Dataset entries section start

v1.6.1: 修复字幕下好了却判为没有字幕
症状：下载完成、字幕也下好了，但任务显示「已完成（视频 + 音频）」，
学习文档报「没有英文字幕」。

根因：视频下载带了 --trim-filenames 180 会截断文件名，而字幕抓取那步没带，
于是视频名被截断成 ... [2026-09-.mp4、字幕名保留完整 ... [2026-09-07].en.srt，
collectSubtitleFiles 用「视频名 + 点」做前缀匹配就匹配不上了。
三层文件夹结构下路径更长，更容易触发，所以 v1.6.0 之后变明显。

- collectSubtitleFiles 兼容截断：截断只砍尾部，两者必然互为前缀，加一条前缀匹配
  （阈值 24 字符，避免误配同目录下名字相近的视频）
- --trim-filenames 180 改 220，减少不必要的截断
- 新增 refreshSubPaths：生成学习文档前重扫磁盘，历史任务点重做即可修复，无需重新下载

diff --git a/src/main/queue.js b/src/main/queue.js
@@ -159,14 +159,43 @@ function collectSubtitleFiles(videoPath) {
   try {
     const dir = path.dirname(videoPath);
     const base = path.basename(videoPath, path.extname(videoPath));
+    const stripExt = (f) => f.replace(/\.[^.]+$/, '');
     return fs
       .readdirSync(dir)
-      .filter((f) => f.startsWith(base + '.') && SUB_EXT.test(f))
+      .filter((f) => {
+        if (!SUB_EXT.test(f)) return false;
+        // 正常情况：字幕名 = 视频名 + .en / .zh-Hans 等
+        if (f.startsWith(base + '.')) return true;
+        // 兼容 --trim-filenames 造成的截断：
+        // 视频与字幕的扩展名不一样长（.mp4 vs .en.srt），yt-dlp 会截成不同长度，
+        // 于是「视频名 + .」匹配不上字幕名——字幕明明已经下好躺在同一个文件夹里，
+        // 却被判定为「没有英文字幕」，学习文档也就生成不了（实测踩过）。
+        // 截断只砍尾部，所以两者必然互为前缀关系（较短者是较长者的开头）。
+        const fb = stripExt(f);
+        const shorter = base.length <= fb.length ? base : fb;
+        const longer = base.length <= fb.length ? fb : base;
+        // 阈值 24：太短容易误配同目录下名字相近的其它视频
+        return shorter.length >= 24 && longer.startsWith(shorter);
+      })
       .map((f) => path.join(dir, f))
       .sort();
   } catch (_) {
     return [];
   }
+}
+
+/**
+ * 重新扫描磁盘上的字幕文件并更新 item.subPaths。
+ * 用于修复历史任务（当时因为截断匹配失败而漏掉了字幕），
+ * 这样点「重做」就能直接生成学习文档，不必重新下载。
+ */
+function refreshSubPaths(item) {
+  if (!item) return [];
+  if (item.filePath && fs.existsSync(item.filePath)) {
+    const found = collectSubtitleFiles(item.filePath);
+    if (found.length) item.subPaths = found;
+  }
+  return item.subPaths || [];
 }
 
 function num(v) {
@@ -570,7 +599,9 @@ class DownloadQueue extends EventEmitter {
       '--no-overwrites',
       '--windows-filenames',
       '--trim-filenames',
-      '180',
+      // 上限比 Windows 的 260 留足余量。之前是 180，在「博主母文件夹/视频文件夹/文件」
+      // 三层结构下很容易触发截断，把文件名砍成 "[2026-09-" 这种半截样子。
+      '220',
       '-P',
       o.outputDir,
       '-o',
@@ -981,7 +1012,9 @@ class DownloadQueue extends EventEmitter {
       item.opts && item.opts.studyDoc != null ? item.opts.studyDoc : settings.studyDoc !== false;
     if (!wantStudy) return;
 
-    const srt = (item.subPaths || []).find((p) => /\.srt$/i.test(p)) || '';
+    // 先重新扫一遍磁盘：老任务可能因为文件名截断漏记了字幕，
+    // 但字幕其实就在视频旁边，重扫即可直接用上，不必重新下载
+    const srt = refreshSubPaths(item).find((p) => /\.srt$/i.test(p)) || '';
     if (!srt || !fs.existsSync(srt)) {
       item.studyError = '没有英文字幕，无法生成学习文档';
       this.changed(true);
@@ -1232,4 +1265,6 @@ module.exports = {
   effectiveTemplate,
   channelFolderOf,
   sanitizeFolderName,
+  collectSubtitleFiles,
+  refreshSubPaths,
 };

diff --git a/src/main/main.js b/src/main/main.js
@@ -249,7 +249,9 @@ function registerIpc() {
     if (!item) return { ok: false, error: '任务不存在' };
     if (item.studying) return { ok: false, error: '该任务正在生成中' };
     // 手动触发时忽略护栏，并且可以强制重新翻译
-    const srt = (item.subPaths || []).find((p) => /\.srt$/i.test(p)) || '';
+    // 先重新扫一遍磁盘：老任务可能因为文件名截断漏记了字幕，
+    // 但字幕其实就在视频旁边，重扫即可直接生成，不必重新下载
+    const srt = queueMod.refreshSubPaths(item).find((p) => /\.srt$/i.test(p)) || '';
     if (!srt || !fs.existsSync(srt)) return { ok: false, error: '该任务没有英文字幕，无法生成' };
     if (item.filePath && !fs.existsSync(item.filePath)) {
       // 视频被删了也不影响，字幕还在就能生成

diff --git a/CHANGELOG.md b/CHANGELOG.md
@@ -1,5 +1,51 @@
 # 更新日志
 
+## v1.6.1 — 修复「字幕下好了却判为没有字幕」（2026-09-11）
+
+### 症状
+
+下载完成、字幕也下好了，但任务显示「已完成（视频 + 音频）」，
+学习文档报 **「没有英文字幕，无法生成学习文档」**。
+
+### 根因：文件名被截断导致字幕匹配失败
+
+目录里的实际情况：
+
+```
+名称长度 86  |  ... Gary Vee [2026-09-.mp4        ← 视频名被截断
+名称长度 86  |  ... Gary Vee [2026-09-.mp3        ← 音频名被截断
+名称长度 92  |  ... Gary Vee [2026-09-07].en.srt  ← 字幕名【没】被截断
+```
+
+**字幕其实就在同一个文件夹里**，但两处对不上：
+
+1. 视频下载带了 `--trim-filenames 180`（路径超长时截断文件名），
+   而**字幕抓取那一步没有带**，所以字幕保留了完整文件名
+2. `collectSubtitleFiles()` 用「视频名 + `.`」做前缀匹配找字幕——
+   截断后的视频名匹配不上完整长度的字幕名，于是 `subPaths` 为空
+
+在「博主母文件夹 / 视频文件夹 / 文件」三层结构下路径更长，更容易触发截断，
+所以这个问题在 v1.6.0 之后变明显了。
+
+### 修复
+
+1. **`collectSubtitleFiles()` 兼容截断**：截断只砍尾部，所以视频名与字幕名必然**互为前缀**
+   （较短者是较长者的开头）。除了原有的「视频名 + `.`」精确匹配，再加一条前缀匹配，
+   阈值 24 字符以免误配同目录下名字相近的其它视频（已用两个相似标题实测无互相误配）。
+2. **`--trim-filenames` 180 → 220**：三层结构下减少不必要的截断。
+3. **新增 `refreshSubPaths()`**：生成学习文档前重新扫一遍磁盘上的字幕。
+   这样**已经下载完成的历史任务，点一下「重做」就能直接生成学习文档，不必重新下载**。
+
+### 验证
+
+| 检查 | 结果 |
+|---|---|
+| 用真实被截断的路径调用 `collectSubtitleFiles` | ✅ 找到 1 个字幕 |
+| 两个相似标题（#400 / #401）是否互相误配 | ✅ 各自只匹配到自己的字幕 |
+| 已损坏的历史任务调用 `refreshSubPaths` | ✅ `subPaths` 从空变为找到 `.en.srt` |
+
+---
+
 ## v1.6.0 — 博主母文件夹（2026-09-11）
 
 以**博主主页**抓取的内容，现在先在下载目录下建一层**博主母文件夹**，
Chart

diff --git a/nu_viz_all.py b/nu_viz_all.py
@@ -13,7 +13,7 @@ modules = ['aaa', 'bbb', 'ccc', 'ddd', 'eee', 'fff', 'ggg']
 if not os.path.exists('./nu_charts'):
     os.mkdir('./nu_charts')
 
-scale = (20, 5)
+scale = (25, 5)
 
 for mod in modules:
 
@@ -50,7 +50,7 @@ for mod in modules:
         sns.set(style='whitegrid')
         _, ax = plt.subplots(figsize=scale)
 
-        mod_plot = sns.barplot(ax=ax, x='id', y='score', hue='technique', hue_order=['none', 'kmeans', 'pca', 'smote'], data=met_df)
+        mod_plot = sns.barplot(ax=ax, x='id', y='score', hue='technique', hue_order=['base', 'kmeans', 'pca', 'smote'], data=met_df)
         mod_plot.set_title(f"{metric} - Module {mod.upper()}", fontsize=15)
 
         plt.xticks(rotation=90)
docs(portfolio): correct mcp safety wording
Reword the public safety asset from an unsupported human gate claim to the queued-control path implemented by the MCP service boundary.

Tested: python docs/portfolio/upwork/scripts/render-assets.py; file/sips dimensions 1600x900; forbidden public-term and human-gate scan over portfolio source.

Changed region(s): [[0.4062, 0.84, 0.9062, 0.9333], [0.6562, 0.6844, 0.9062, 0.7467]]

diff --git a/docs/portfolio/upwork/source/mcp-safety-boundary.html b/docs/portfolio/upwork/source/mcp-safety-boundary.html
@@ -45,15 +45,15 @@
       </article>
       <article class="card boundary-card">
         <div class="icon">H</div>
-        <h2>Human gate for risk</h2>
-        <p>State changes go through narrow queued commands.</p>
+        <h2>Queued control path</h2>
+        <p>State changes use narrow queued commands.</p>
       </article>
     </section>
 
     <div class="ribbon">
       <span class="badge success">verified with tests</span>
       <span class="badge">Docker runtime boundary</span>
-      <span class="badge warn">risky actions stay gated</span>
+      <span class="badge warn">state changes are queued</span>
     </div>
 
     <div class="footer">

Dataset entries section end

| Aim of the exercise |
What lines in the data above contain the word "但字幕其实就在视频旁边"? Copy them all.

| Answer to this exercise |
+    // 但字幕其实就在视频旁边，重扫即可直接用上，不必重新下载
+    // 但字幕其实就在视频旁边，重扫即可直接生成，不必重新下载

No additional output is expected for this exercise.